Learn how much the Dow Jones Industrial Average has changed and why it is a poor indicator to gauge stock performance.
I decided to research changes in the DJIA.
How many companies from the last 20 years are the same and how many have changed?
I researched the companies in the DJIA from 1997 – 2017.
(By the way, in the last 18 years, the Dow doubled from 10,000 to 20,000.
That’s an average of a 4% return).
How many companies in the Dow are the same today? Are we comparing apples to apples?
For example, if I go to the grocery store and pick out 30 different cans of food – olives, soup, green beans, peaches, etc. and add up the prices for each can, then twenty years later I change 10 cans and compare the prices to the original group of 30 cans from 20 years ago to today’s group of 30 cans, what is that telling me?
All we know is 66% of the cans are the same.
That’s what the Dow Jones Industrial Average is like.
Only 66% are the same companies from 20 years ago.

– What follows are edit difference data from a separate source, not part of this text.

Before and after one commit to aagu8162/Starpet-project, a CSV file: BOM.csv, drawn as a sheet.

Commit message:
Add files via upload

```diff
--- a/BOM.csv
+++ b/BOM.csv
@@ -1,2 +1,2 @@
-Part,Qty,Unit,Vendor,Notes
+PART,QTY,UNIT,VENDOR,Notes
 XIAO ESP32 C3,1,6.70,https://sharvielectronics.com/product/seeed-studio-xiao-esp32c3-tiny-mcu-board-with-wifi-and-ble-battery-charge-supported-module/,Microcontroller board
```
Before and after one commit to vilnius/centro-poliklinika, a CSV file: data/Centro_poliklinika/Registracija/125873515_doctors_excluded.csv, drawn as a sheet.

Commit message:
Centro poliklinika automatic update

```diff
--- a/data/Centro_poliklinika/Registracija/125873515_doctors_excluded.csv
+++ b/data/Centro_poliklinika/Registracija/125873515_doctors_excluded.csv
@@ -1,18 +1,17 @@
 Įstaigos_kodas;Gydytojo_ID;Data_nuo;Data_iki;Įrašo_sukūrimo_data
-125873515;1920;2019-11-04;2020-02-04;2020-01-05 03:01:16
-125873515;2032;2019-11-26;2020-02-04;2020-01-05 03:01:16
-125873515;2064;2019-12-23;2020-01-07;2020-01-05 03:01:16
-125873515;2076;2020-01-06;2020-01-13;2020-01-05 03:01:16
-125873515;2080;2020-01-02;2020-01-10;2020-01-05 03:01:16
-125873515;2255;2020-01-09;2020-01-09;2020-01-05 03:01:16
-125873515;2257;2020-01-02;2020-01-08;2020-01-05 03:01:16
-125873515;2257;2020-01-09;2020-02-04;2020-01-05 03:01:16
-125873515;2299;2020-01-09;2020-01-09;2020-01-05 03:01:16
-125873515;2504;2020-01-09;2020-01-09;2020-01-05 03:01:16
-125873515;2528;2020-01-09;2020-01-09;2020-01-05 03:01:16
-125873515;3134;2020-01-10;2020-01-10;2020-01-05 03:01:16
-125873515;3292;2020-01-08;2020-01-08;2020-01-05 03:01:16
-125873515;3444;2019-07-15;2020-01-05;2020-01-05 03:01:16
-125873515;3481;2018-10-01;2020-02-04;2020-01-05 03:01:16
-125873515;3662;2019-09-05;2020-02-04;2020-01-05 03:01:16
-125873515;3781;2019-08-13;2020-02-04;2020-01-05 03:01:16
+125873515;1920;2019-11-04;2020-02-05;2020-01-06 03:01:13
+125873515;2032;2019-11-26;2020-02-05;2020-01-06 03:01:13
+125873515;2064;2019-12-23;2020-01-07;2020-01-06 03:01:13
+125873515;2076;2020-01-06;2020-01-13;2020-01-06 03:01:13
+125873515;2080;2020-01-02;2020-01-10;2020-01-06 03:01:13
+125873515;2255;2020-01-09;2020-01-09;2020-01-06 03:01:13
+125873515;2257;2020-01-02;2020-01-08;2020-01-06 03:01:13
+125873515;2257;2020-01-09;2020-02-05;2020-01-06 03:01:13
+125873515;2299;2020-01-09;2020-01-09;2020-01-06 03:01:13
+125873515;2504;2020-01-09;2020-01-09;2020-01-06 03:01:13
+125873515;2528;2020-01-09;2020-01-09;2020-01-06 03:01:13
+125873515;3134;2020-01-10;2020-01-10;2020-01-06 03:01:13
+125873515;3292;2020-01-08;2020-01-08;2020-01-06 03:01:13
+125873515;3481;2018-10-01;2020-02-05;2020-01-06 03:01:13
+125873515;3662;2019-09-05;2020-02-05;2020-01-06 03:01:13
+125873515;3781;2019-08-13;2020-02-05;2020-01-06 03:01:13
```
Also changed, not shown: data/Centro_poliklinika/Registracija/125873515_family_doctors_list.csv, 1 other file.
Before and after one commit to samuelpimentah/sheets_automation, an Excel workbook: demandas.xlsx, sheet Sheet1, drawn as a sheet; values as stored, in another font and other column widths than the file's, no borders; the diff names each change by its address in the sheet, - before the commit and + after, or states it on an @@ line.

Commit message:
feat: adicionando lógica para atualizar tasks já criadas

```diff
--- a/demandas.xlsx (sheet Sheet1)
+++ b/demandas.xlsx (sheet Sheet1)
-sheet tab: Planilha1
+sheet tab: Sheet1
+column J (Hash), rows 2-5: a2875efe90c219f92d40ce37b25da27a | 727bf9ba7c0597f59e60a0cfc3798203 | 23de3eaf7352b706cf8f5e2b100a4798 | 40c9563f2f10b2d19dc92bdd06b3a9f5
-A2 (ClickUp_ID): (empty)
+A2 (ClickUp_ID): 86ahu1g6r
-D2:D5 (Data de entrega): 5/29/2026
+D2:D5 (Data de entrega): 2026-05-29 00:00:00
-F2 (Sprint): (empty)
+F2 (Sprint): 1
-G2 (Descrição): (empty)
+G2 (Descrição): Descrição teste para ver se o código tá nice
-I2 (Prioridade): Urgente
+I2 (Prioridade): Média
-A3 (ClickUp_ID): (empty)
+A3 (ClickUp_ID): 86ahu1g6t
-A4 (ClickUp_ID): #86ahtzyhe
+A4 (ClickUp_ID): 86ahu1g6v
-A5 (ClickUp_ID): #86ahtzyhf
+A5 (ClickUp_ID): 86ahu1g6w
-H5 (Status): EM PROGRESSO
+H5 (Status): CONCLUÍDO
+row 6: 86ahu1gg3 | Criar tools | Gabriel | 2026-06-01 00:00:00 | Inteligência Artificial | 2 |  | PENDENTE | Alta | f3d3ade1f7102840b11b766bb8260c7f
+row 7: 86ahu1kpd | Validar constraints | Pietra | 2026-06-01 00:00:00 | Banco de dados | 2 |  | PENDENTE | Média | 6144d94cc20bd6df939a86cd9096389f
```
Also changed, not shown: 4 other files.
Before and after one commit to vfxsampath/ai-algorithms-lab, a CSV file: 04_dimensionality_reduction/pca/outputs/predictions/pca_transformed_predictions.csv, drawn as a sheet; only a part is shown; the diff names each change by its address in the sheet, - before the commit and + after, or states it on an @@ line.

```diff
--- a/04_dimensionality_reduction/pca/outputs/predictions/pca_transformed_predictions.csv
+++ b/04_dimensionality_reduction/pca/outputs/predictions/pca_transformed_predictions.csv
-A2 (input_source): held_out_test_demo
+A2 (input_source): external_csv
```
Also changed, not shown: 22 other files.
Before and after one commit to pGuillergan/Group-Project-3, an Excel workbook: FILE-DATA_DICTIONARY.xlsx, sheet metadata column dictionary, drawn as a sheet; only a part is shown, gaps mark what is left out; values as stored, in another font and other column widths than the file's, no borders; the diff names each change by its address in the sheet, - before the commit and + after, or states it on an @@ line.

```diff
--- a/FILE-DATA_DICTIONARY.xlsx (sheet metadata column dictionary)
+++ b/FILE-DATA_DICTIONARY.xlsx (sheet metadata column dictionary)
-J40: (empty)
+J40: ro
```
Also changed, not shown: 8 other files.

The DJIA lost these 10 companies:
AT & T
There’s only one original company still in the 100 year old Dow: General Electric
So don’t get caught up in rah rah! Dow 20,000!
It means nothing! OK, it means two thirds of the companies have probably increased in value. That’s all you can presume!
Use the S & P 500 as your indicator. It changes too, but covers 65% of all stocks in the stock market.
Professional money managers are paid based on the S & P, not the Dow.
Be savvy. Don’t be fooled by marketing ploys.